Frequently Asked Questions

frequently asked questions

Who are you people?


We're a group of concerned citizens living in and around Viroqua, Wisconsin, in the heart of the Driftless region. We are parents, grandparents, small business owners, farmers, and teachers. Our individual journeys have looked different, but we've all found ourselves in the same effort to reduce plastic waste in the world--starting right here at home.




Why are you fighting plastic pollution?


We asked some of our members, and here's what they had to say:

"I want my grandchildren to grow up on a planet that is green and lush and healthy. We have not been doing a very good job of caring for the planet and I want to help change that." -Kitty Pityer


"I'm doing this now so that my son won't need to when he's grown up. Plastic pollution won't get fixed all by itself--someone needs to take action." -Tori Marshall "I grew up by the ocean and cherish it so much. Living in Wisconsin and loving the cold Driftless rivers always reminds me how connected we are to the sea, even this far inland. Fighting plastic pollution shows my children how to change things. It is totally within our power to eliminate plastic pollution." -Vicki Ramsay




Why is plastic so bad?


We're going to defer to the wonderful folks at the Plastic Pollution Coalition on this one. The primary problem with plastic is that it never goes away. It doesn't biodegrade, but it also can't be reused infinitely (like glass or aluminum). So the longer we use it, the more our earth fills up with the stuff--which is especially problematic since plastics are toxic for the environment and everything in it, including us. The sooner we can reverse course, the healthier we (and the planet!) will be.




What's the difference between plastic-free and zero waste?


These two concepts are related but distinct. Plastic-free is an ideal towards which many of us strive--living in a world that is free from unnecessary plastics. We acknowledge that plastics serve a useful purpose (for example, in keeping medical supplies sterile) but are fed up with how much unnecessary plastic is produced, and by extension, wasted. Zero waste is a bit more broad, looking at all of the waste we produce, and considering how that waste can be eliminated. Plastic waste is the worst offender because it cannot be infinitely reused and does not fit into a circular economy (where products are designed to be reabsorbed into the manufacturing process at the end of their use). Beyond that, zero waste looks at how other waste besides plastic can be eliminated or reimagined. A good example of this is composting. While composting is not necessarily part of a plastic-free platform, it fits in nicely with the zero waste lifestyle; it takes what was otherwise trash filling up our landfills and transforms it into a valuable resource. Viroqua Plastic Free initially aimed at reducing plastic waste, and while that is still its main focal point, it has expanded its mission to include broader zero waste actions.




How can I get involved?
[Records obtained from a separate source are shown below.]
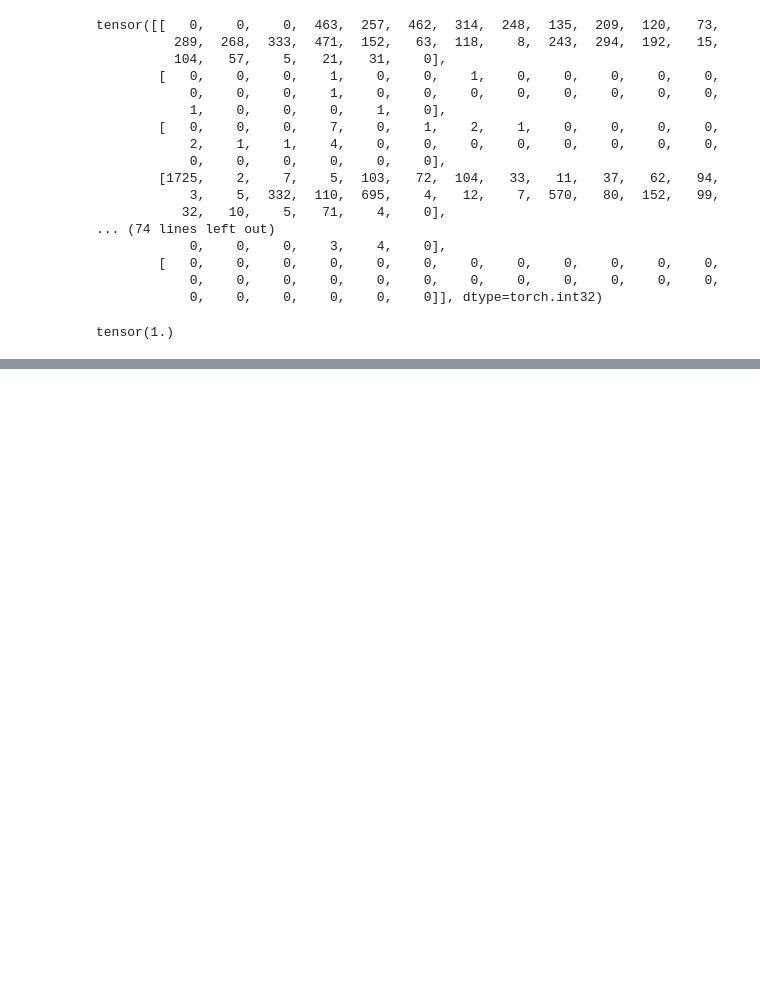
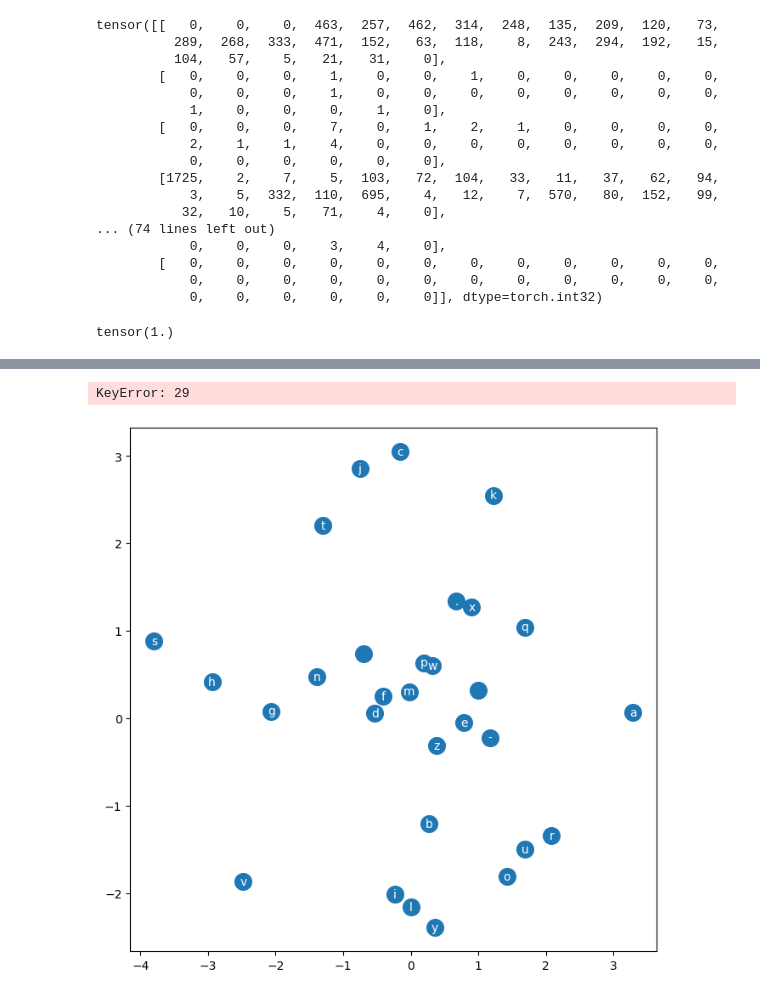
Before and after one commit to jiabinc0602-collab/ml_practice, a Jupyter notebook: Makemore_Language_Model.ipynb, the cells around one changed output, grey strips where cells are left out. Saved outputs shown, nothing was run; the diff lists cells and outputs as text; code cells hidden in the pictures; blank space fills up the shorter version.

Commit message:
completed MLP with embedding table for name gen

```diff
--- a/Makemore_Language_Model.ipynb
+++ b/Makemore_Language_Model.ipynb
@@ -111,0 +206,13 @@ ne
+# %%
+# weight + bias initialization
+W1 = (torch.randn((30, 300))* 0.01).requires_grad_()
+b1 = torch.randn(300, requires_grad=True)
+
+W2 = (torch.randn((300, vocab_size)) * 0.01).requires_grad_()
+b2 = torch.randn(vocab_size, requires_grad=True)
+
+C = torch.randn((vocab_size, 10), requires_grad=True)
+
+params = [C, W1, b1, W2, b2]
+
+batch_size = 128
@@ -111,0 +286,18 @@ ne
+# %%
+# 2d embedding table visualization
+import matplotlib.pyplot as plt
+%matplotlib inline
+
+plt.figure(figsize=(8,8))
+# Plot the dots (using .data to detach them from the autograd graph)
+plt.scatter(C[:,0].data, C[:,1].data, s=200)
+
+# Label the dots with the actual characters
+for i in range(C.shape[0]):
+    plt.text(C[i,0].item(), C[i,1].item(), itos[i], ha="center", va="center", color='white')
+
+plt.grid('minor')
+plt.show()
+# %% [output]
+KeyError: 29
+[figure, added]
```
Also changed, not shown: parts of 9 cells of this notebook.
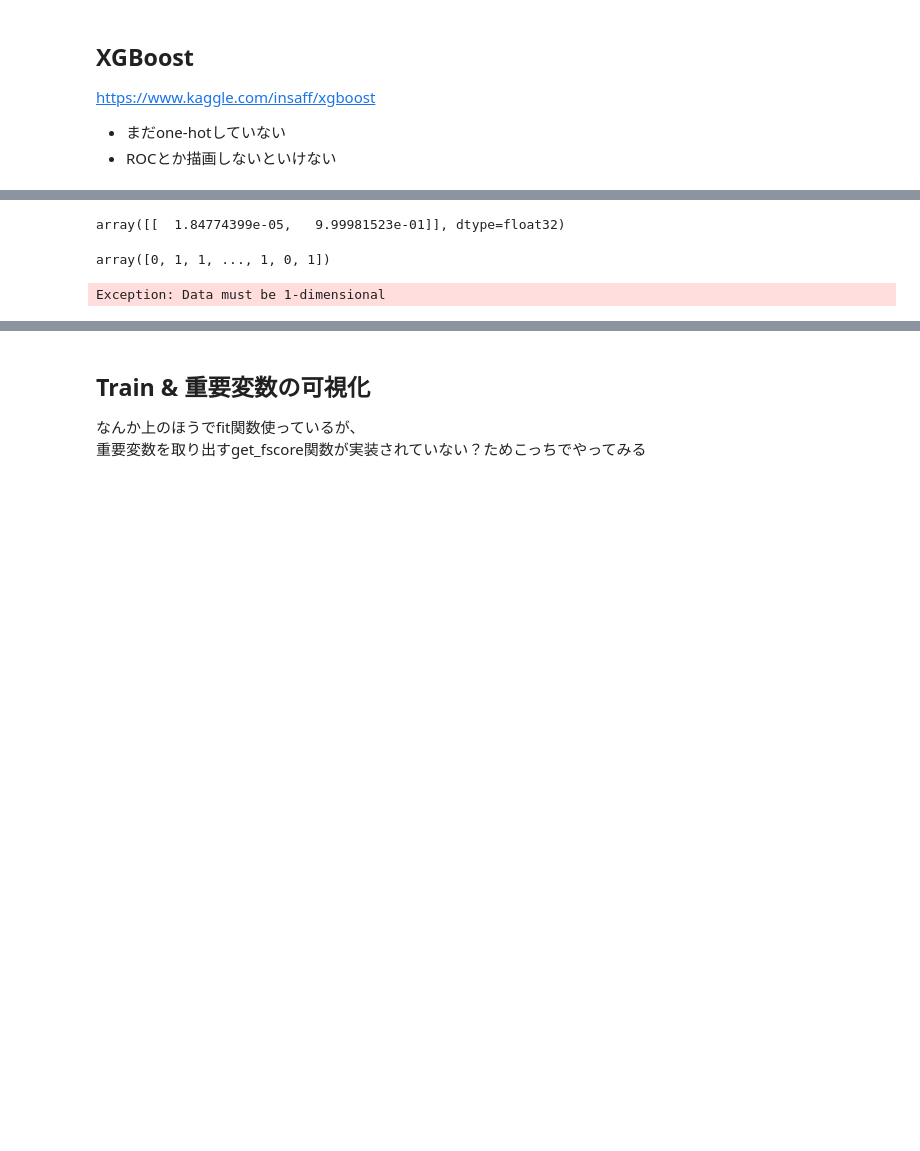
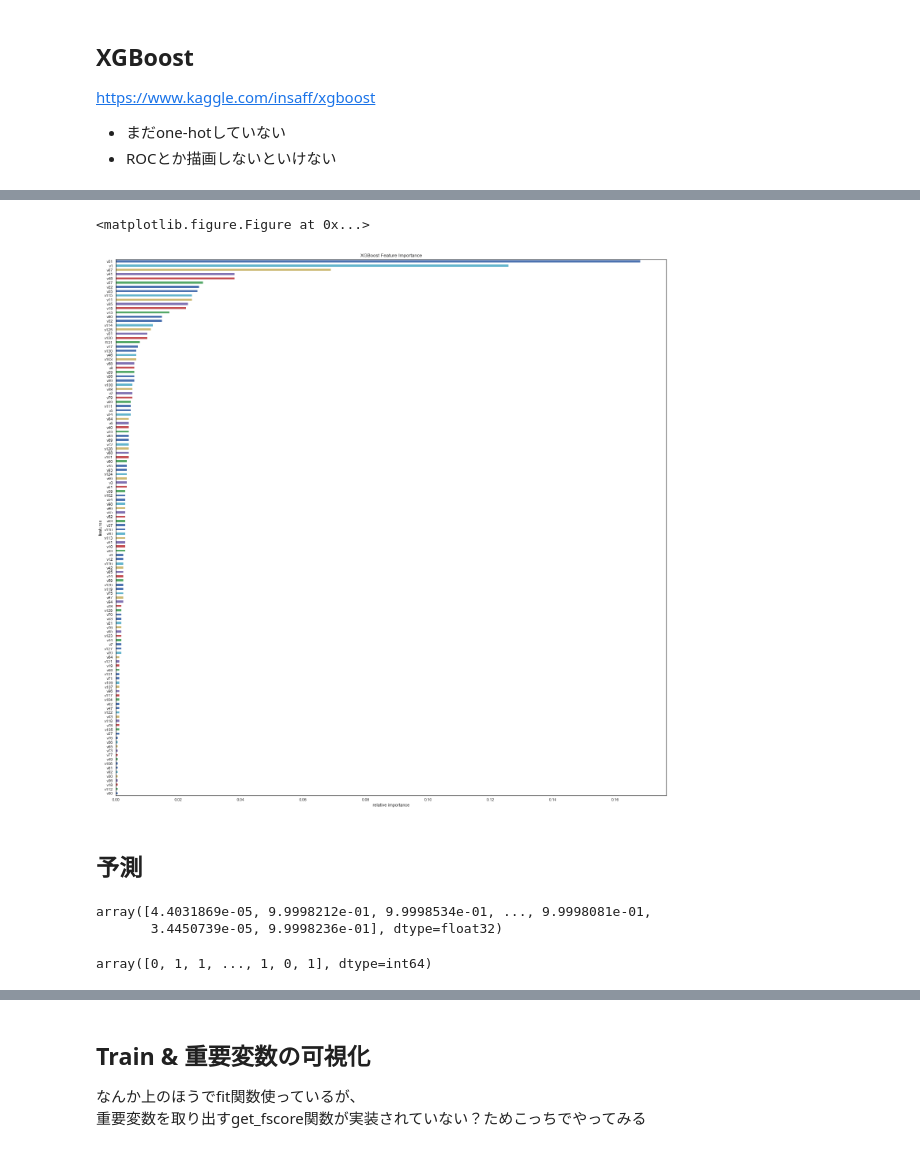
Before and after one commit to k501/BNP_Paribas, a Jupyter notebook: 10.model/BNP_XGB.ipynb, the cells around one changed output, grey strips where cells are left out. Drawn from its saved outputs; the diff is of its cells as text; code cells hidden in the pictures; blank space fills up the shorter version.

```diff
--- a/10.model/BNP_XGB.ipynb
+++ b/10.model/BNP_XGB.ipynb
@@ -169,6 +179,4 @@ d_array = np.array(d_drop_ID)
 d_array = d_array.astype(float)
 # %%
 # Split the Learning Set
-X_train, X_valid, y_train, y_valid  = train_test_split(
-    d_array, target, test_size=0.3, random_state=1
-)
+X_train, X_valid, y_train, y_valid  = train_test_split(d_array, target, test_size=0.3, random_state=1)
@@ -221,0 +236,10 @@ XGBClassifier(base_score=0.5, booster='gbtree', colsample_bylevel=1,
+# %%
+# weight :
+# gain :
+# cover :
+importance = model.get_booster().get_score(fmap='01.fmap/xgb.fmap', importance_type='weight')
+importance = sorted(importance.items(), key=operator.itemgetter(1))
+# %%
+# dataframe化
+df_importance = pd.DataFrame(importance, columns=['features', 'score'])
+df_importance['score'] = df_importance['score'] / df_importance['score'].sum()
@@ -222 +260,14 @@ XGBClassifier(base_score=0.5, booster='gbtree', colsample_bylevel=1,
+# %%
+# 重要度を可視化
+plt.figure()
+#df_importance.plot()
+df_importance.plot(kind='barh', x='features', y='score', legend=False, figsize=(25, 25))
+plt.title('XGBoost Feature Importance')
+plt.xlabel('relative importance')
+plt.gcf().savefig('03.importance/feature_importance_xgb.png')
+# %% [output]
+<matplotlib.figure.Figure at 0x...>
+[figure, added]
+# %% [markdown]
+## 予測
 # %%
@@ -224,15 +276,9 @@ pred = model.predict_proba(X_valid)
 # %%
-pred[[1]]
+pred
 # %% [output]
-array([[  1.84774399e-05,   9.99981523e-01]], dtype=float32)
+array([4.4031869e-05, 9.9998212e-01, 9.9998534e-01, ..., 9.9998081e-01,
+       3.4450739e-05, 9.9998236e-01], dtype=float32)
 # %%
 y_valid.values
 # %% [output]
-array([0, 1, 1, ..., 1, 0, 1])
+array([0, 1, 1, ..., 1, 0, 1], dtype=int64)
-# %%
-df_pred = pd.DataFrame({'予測': pred, '実績' : y_valid.values})
-
-
-#df = pd.DataFrame({'名前' : name, '身長' : height}, index = position)
-# %% [output]
-Exception: Data must be 1-dimensional
```
Also changed, not shown: parts of 18 cells of this notebook, 2 other files.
So glad you asked! If you're looking for ways you can personally reduce your plastic footprint, check out our ten first steps to going zero waste. You can also peruse our blog where we talk about all things plastic-free. Looking for even more? We keep our website updated with our most recent action alert so you'll know where your action is most needed. You can sign up for our newsletter to keep in the loop--and consider joining us for one of our meetings! You can email us if you want more information.




How can I reduce my waste?


There are so many ways! For ten easy first steps, look here. And be sure to sign up for our newsletter to stay informed on what's going on here in the Driftless region.




Won't recycling fix this?


Unfortunately not. A lot of materials that can be recycled aren't, and a lot of things that we think can be recycled can't be! Not even well-intentioned recycling can get us out of the plastic crisis. Less than 9% of plastics produced are recycled, and every time it goes into a recycling bin, it's downcycled until it eventually can't be reused at all. Even if everyone recycled their plastic, there's just too much of it, and it can't be recycled forever.




How has this changed during COVID?


At its core, nothing has changed. We are still planning for a plastic-free future, only our timeline has shifted. With bulk shopping closed, take-out necessary for safe dining, and increased precautions in every industry, we understand that plastic use is inevitably going to rise. But this highlights something important--there's only so much we as individuals can do. To truly transform the way our world uses plastic, we need change at the industry level.